In contrast, based on the actions of the 9 culprits in Rochdale, the media and certain politicians have been busy tarnishing the Pakistani community, which is almost a million or more in the UK. The notion of proportion and logic is discarded when there is an underlying agenda; predictably, the usual Islamophobes to the closet racists have come out blaming it on race and culture, the more daft elements of the far right are blaming religion.

Sunday, 6 May 2012

Was it Khalid Sheikh Mohammed or Usamah Bin Laden behind the 9/11 attacks?

The US-led coalition went to war, and in the process killed almost a million people, in order to capture Usmah bin Laden, who allegedly masterminded the 9/11 attacks from the caves in Afghanistan. To avenge the killing of innocent civilians, by killing many more innocent civilians is a perverse notion of justice. If dispensing collective punishment is the policy, then it makes little sense to talk of innocence or guilt. Thus a suicide bomber is no different to those dropping bombs from a distance, both dispensing collective punishment on a community.  

Yet there was constant talk of guilt, and everybody pointed the finger at Usamah Bin Laden. He was conveniently killed, instead of being captured and put on trial – which would have provided the perfect opportunity to discover who was telling the truth.
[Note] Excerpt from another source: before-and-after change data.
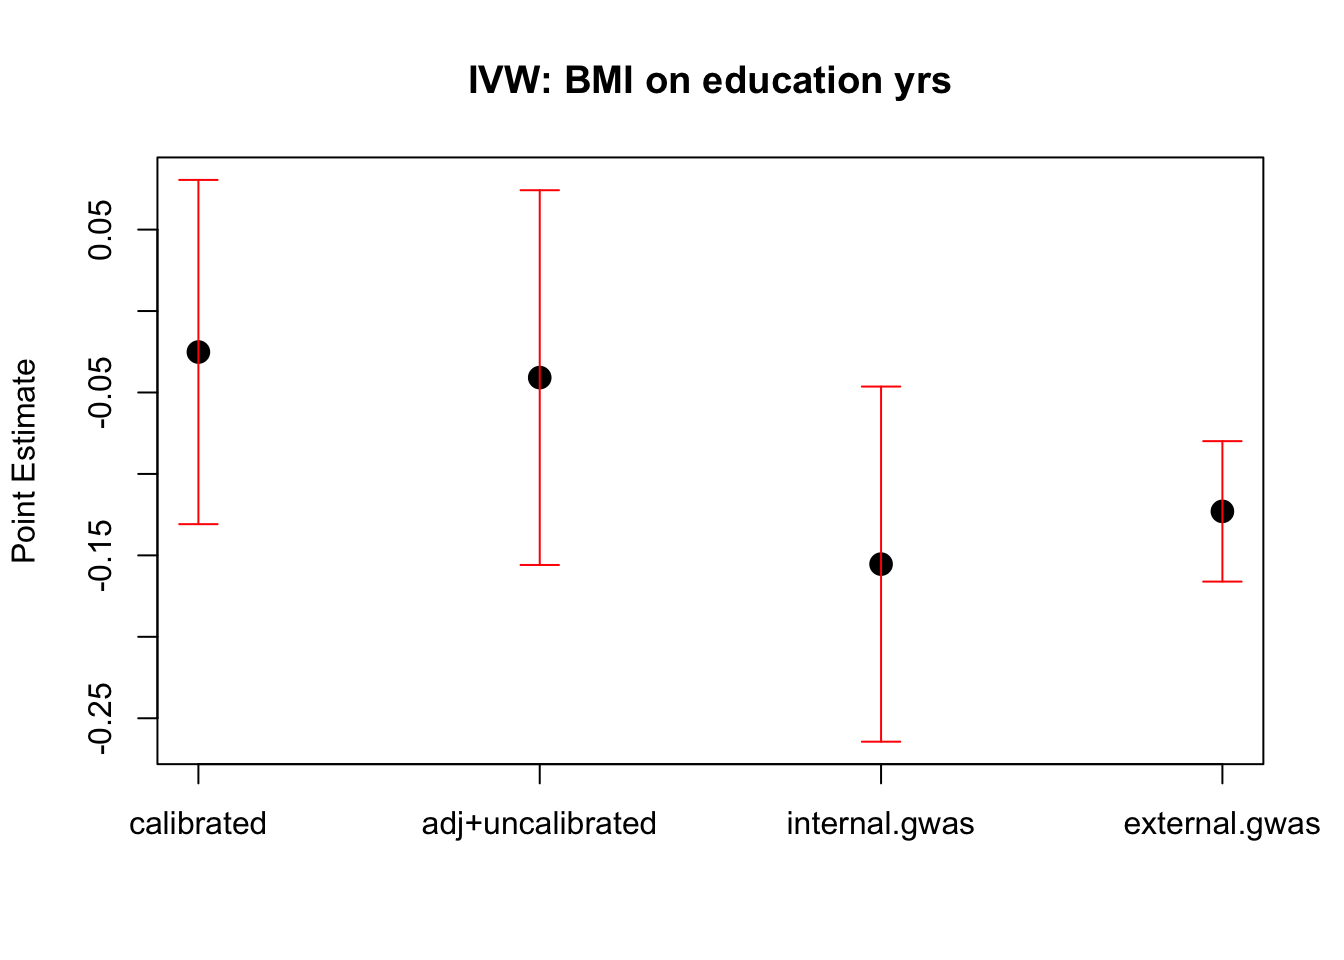
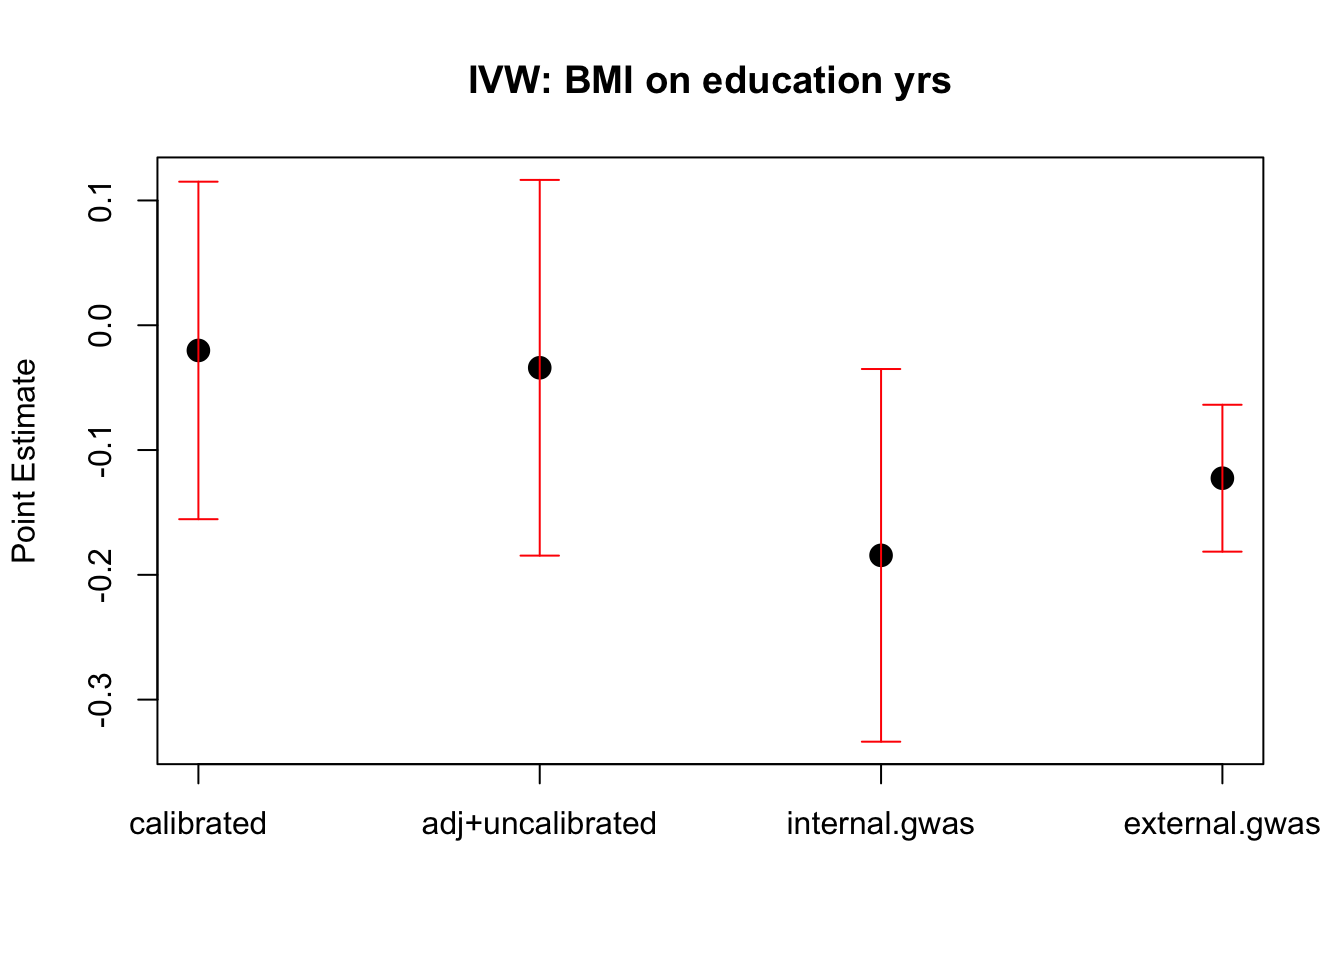
Build site.

diff --git a/docs/ukb_mr_sibling.html b/docs/ukb_mr_sibling.html
@@ -474,16 +474,16 @@ This reproducible <a href="http://rmarkdown.rstudio.com">R Markdown</a> analysis
 <div class="panel panel-default">
 <div class="panel-heading">
 <p class="panel-title">
-<a data-toggle="collapse" data-parent="#workflowr-checks" href="#strongRepositoryversionstrongahrefhttpsgithubcomyunqiyang0215simulationcalibratedmrtree4dc981dfd7b88e6ffc51c20f052be548b2cc52a5targetblank4dc981da"> <span class="glyphicon glyphicon-ok text-success" aria-hidden="true"></span> <strong>Repository version:</strong> <a href="https://github.com/yunqiyang0215/simulation-calibrated-mr/tree/4dc981dfd7b88e6ffc51c20f052be548b2cc52a5" target="_blank">4dc981d</a> </a>
+<a data-toggle="collapse" data-parent="#workflowr-checks" href="#strongRepositoryversionstrongahrefhttpsgithubcomyunqiyang0215simulationcalibratedmrtreecb858dd0328f6e0a310055ae9f120e0cafb9da91targetblankcb858dda"> <span class="glyphicon glyphicon-ok text-success" aria-hidden="true"></span> <strong>Repository version:</strong> <a href="https://github.com/yunqiyang0215/simulation-calibrated-mr/tree/cb858dd0328f6e0a310055ae9f120e0cafb9da91" target="_blank">cb858dd</a> </a>
 </p>
 </div>
[2 lines of base64/hex data omitted]
 <div class="panel-body">
 <p>
 Great! You are using Git for version control. Tracking code development and connecting the code version to the results is critical for reproducibility.
 </p>
 <p>
-The results in this page were generated with repository version <a href="https://github.com/yunqiyang0215/simulation-calibrated-mr/tree/4dc981dfd7b88e6ffc51c20f052be548b2cc52a5" target="_blank">4dc981d</a>. See the <em>Past versions</em> tab to see a history of the changes made to the R Markdown and HTML files.
+The results in this page were generated with repository version <a href="https://github.com/yunqiyang0215/simulation-calibrated-mr/tree/cb858dd0328f6e0a310055ae9f120e0cafb9da91" target="_blank">cb858dd</a>. See the <em>Past versions</em> tab to see a history of the changes made to the R Markdown and HTML files.
 </p>
 <p>
 Note that you need to be careful to ensure that all relevant files for the analysis have been committed to Git prior to generating the results (you can use <code>wflow_publish</code> or <code>wflow_git_commit</code>). workflowr only checks the R Markdown file, but you know if there are other scripts or data files that it depends on. Below is the status of the Git repository when the results were generated:
@@ -531,6 +531,40 @@ Message
 </tr>
 </thead>
 <tbody>
+<tr>
+<td>
+Rmd
+</td>
+<td>
+<a href="https://github.com/yunqiyang0215/simulation-calibrated-mr/blob/cb858dd0328f6e0a310055ae9f120e0cafb9da91/analysis/ukb_mr_sibling.Rmd" target="_blank">cb858dd</a>
+</td>
+<td>
+yunqiyang0215
+</td>
+<td>
+2024-05-24
+</td>
+<td>
+wflow_publish("analysis/ukb_mr_sibling.Rmd")
+</td>
+</tr>
+<tr>
+<td>
+html
+</td>
+<td>
+<a href="https://rawcdn.githack.com/yunqiyang0215/simulation-calibrated-mr/45af8f0684e66d11a957c77c1cbefbb71c270f09/docs/ukb_mr_sibling.html" target="_blank">45af8f0</a>
+</td>
+<td>
+yunqiyang0215
+</td>
+<td>
+2024-05-24
+</td>
+<td>
+Build site.
+</td>
+</tr>
 <tr>
 <td>
 Rmd
@@ -963,6 +997,17 @@ Date
 <tbody>
 <tr>
 <td>
+<a href="https://github.com/yunqiyang0215/simulation-calibrated-mr/blob/45af8f0684e66d11a957c77c1cbefbb71c270f09/docs/figure/ukb_mr_sibling.Rmd/unnamed-chunk-8-1.png" target="_blank">45af8f0</a>
+</td>
+<td>
+yunqiyang0215
+</td>
+<td>
+2024-05-24
+</td>
+</tr>
+<tr>
+<td>
 <a href="https://github.com/yunqiyang0215/simulation-calibrated-mr/blob/03df7e39247fdabba91d3ac4ce5ae07b4aa65e18/docs/figure/ukb_mr_sibling.Rmd/unnamed-chunk-8-1.png" target="_blank">03df7e3</a>
 </td>
 <td>
@@ -1075,6 +1120,17 @@ Date
 </tr>
 </thead>
 <tbody>
+<tr>
+<td>
+<a href="https://github.com/yunqiyang0215/simulation-calibrated-mr/blob/45af8f0684e66d11a957c77c1cbefbb71c270f09/docs/figure/ukb_mr_sibling.Rmd/unnamed-chunk-11-1.png" target="_blank">45af8f0</a>
+</td>
+<td>
+yunqiyang0215
+</td>
+<td>
+2024-05-24
+</td>
+</tr>
 <tr>
 <td>
 <a href="https://github.com/yunqiyang0215/simulation-calibrated-mr/blob/03df7e39247fdabba91d3ac4ce5ae07b4aa65e18/docs/figure/ukb_mr_sibling.Rmd/unnamed-chunk-11-1.png" target="_blank">03df7e3</a>
@@ -1210,6 +1266,17 @@ Date
 <tbody>
 <tr>
 <td>
+<a href="https://github.com/yunqiyang0215/simulation-calibrated-mr/blob/45af8f0684e66d11a957c77c1cbefbb71c270f09/docs/figure/ukb_mr_sibling.Rmd/unnamed-chunk-15-1.png" target="_blank">45af8f0</a>
+</td>
+<td>
+yunqiyang0215
+</td>
+<td>
+2024-05-24
+</td>
+</tr>
+<tr>
+<td>
 <a href="https://github.com/yunqiyang0215/simulation-calibrated-mr/blob/508300b45264b29758cb501c74fc5413b1c97f97/docs/figure/ukb_mr_sibling.Rmd/unnamed-chunk-15-1.png" target="_blank">508300b</a>
 </td>
 <td>
@@ -1300,6 +1367,17 @@ Date
 </tr>
 </thead>
 <tbody>
+<tr>
+<td>
+<a href="https://github.com/yunqiyang0215/simulation-calibrated-mr/blob/45af8f0684e66d11a957c77c1cbefbb71c270f09/docs/figure/ukb_mr_sibling.Rmd/unnamed-chunk-18-1.png" target="_blank">45af8f0</a>
+</td>
+<td>
+yunqiyang0215
+</td>
+<td>
+2024-05-24
+</td>
+</tr>
 <tr>
 <td>
 <a href="https://github.com/yunqiyang0215/simulation-calibrated-mr/blob/f25014221d7c57c8238150096499990ab2a74056/docs/figure/ukb_mr_sibling.Rmd/unnamed-chunk-18-1.png" target="_blank">f250142</a>
@@ -1444,6 +1522,43 @@ plot(1:4, point_est, ylim=c(min(point_est - error_bars), max(point_est + error_b
 arrows(1:4, point_est - error_bars, 1:4, point_est + error_bars, angle=90, code=3, length=0.1, col=&#39;red&#39;)
 axis(1, at=1:4, labels=labels)</code></pre>
 <p><img src="figure/ukb_mr_sibling.Rmd/unnamed-chunk-24-1.png" width="672" style="display: block; margin: auto;" /></p>
+<p>
+<button type="button" class="btn btn-default btn-xs btn-workflowr btn-workflowr-fig" data-toggle="collapse" data-target="#fig-unnamed-chunk-24-1">
+Past versions of unnamed-chunk-24-1.png
+</button>
+</p>
+<div id="fig-unnamed-chunk-24-1" class="collapse">
+<div class="table-responsive">
+<table class="table table-condensed table-hover">
+<thead>
+<tr>
+<th>
+Version
+</th>
+<th>
+Author
+</th>
+<th>
+Date
+</th>
+</tr>
+</thead>
+<tbody>
+<tr>
+<td>
+<a href="https://github.com/yunqiyang0215/simulation-calibrated-mr/blob/45af8f0684e66d11a957c77c1cbefbb71c270f09/docs/figure/ukb_mr_sibling.Rmd/unnamed-chunk-24-1.png" target="_blank">45af8f0</a>
+</td>
+<td>
+yunqiyang0215
+</td>
+<td>
+2024-05-24
+</td>
+</tr>
+</tbody>
+</table>
+</div>
+</div>
 </div>
 <div id="mr.raps-2" class="section level4">
 <h4>2. mr.raps</h4>
@@ -1488,7 +1603,44 @@ plot(1:4, point_est, ylim=c(min(point_est - error_bars), max(point_est + error_b
 arrows(1:4, point_est - error_bars, 1:4, point_est + error_bars, angle=90, code=3, length=0.1, col=&#39;red&#39;)
 axis(1, at=1:4, labels=labels)</code></pre>
 <p><img src="figure/ukb_mr_sibling.Rmd/unnamed-chunk-27-1.png" width="672" style="display: block; margin: auto;" /></p>
-<pre class="r"><code>indx = which(pval.ext &lt; 1e-5)
+<p>
+<button type="button" class="btn btn-default btn-xs btn-workflowr btn-workflowr-fig" data-toggle="collapse" data-target="#fig-unnamed-chunk-27-1">
+Past versions of unnamed-chunk-27-1.png
+</button>
+</p>
+<div id="fig-unnamed-chunk-27-1" class="collapse">
+<div class="table-responsive">
+<table class="table table-condensed table-hover">
+<thead>
+<tr>
+<th>
+Version
+</th>
+<th>
+Author
+</th>
+<th>
+Date
+</th>
+</tr>
+</thead>
+<tbody>
+<tr>
+<td>
+<a href="https://github.com/yunqiyang0215/simulation-calibrated-mr/blob/45af8f0684e66d11a957c77c1cbefbb71c270f09/docs/figure/ukb_mr_sibling.Rmd/unnamed-chunk-27-1.png" target="_blank">45af8f0</a>
+</td>
+<td>
+yunqiyang0215
+</td>
+<td>
+2024-05-24
+</td>
+</tr>
+</tbody>
+</table>
+</div>
+</div>
+<pre class="r"><code>indx = which(pval.ext &lt; 1e-8)
 dat1 = dat.exp[indx, ]
 dat2 = dat.out[indx, ]
 
@@ -1540,8 +1692,8 @@ mr = mr_ivw(MRInput)
 res.mr[, 4] = c(mr@Estimate, mr@StdError)</code></pre>
 <pre class="r"><code>res.mr</code></pre>
 <pre><code>           calibrated adj+uncalibrated internal.gwas external.gwas
-point.est -0.02516506      -0.04085770    -0.1553742   -0.12298912
-std        0.05391434       0.05869196     0.0556189    0.02199542</code></pre>
+point.est -0.02018656      -0.03407055   -0.18439400   -0.12257214
+std        0.06899503       0.07680355    0.07618339    0.03002803</code></pre>
 <pre class="r"><code>labels &lt;- c(&#39;calibrated&#39;, &#39;adj+uncalibrated&#39;, &#39;internal.gwas&#39;, &#39;external.gwas&#39;)
 point_est &lt;- res.mr[1, ]
 error_bars &lt;- 1.96 * res.mr[2, ]
@@ -1552,6 +1704,43 @@ plot(1:4, point_est, ylim=c(min(point_est - error_bars), max(point_est + error_b
 arrows(1:4, point_est - error_bars, 1:4, point_est + error_bars, angle=90, code=3, length=0.1, col=&#39;red&#39;)
 axis(1, at=1:4, labels=labels)</code></pre>
 <p><img src="figure/ukb_mr_sibling.Rmd/unnamed-chunk-31-1.png" width="672" style="display: block; margin: auto;" /></p>
+<p>
+<button type="button" class="btn btn-default btn-xs btn-workflowr btn-workflowr-fig" data-toggle="collapse" data-target="#fig-unnamed-chunk-31-1">
+Past versions of unnamed-chunk-31-1.png
+</button>
+</p>
+<div id="fig-unnamed-chunk-31-1" class="collapse">
+<div class="table-responsive">
+<table class="table table-condensed table-hover">
+<thead>
+<tr>
+<th>
+Version
+</th>
+<th>
+Author
+</th>
+<th>
+Date
+</th>
+</tr>
+</thead>
+<tbody>
+<tr>
+<td>
+<a href="https://github.com/yunqiyang0215/simulation-calibrated-mr/blob/45af8f0684e66d11a957c77c1cbefbb71c270f09/docs/figure/ukb_mr_sibling.Rmd/unnamed-chunk-31-1.png" target="_blank">45af8f0</a>
+</td>
+<td>
+yunqiyang0215
+</td>
+<td>
+2024-05-24
+</td>
+</tr>
+</tbody>
+</table>
+</div>
+</div>
 </div>
 <div id="mr.raps-3" class="section level4">
 <h4>2. mr.raps</h4>
@@ -1584,8 +1773,8 @@ stderr = mr$beta.se
 res.mr[, 4] = c(point_est, stderr)</code></pre>
 <pre class="r"><code>res.mr</code></pre>
 <pre><code>           calibrated adj+uncalibrated internal.gwas external.gwas
-point.est -0.03477908      -0.06199037   -0.22025627   -0.13166522
-std        0.07956399       0.09436296    0.08407073    0.01264142</code></pre>
+point.est -0.02509163      -0.04455099   -0.25259326   -0.13014622
+std        0.09334062       0.11506360    0.09582579    0.01470978</code></pre>
 <pre class="r"><code>labels &lt;- c(&#39;calibrated&#39;, &#39;adj+uncalibrated&#39;, &#39;internal.gwas&#39;, &#39;external.gwas&#39;)
 point_est &lt;- res.mr[1, ]
 error_bars &lt;- 1.96 * res.mr[2, ]
@@ -1596,6 +1785,43 @@ plot(1:4, point_est, ylim=c(min(point_est - error_bars), max(point_est + error_b
 arrows(1:4, point_est - error_bars, 1:4, point_est + error_bars, angle=90, code=3, length=0.1, col=&#39;red&#39;)
 axis(1, at=1:4, labels=labels)</code></pre>
 <p><img src="figure/ukb_mr_sibling.Rmd/unnamed-chunk-34-1.png" width="672" style="display: block; margin: auto;" /></p>
+<p>
+<button type="button" class="btn btn-default btn-xs btn-workflowr btn-workflowr-fig" data-toggle="collapse" data-target="#fig-unnamed-chunk-34-1">
+Past versions of unnamed-chunk-34-1.png
+</button>
+</p>
+<div id="fig-unnamed-chunk-34-1" class="collapse">
+<div class="table-responsive">
+<table class="table table-condensed table-hover">
+<thead>
+<tr>
+<th>
+Version
+</th>
+<th>
+Author
+</th>
+<th>
+Date
+</th>
+</tr>
+</thead>
+<tbody>
+<tr>
+<td>
+<a href="https://github.com/yunqiyang0215/simulation-calibrated-mr/blob/45af8f0684e66d11a957c77c1cbefbb71c270f09/docs/figure/ukb_mr_sibling.Rmd/unnamed-chunk-34-1.png" target="_blank">45af8f0</a>
+</td>
+<td>
+yunqiyang0215
+</td>
+<td>
+2024-05-24
+</td>
+</tr>
+</tbody>
+</table>
+</div>
+</div>
 </div>
 </div>
 <div id="bmi-on-education-yrs-1" class="section level3">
Of course, that is assuming he was going to be given a fair trial, rather than one based on ‘evidence’ acquired from water-boarding and other forms of torture that are regularly used by the Americans, euphemistically called "enhanced interrogation".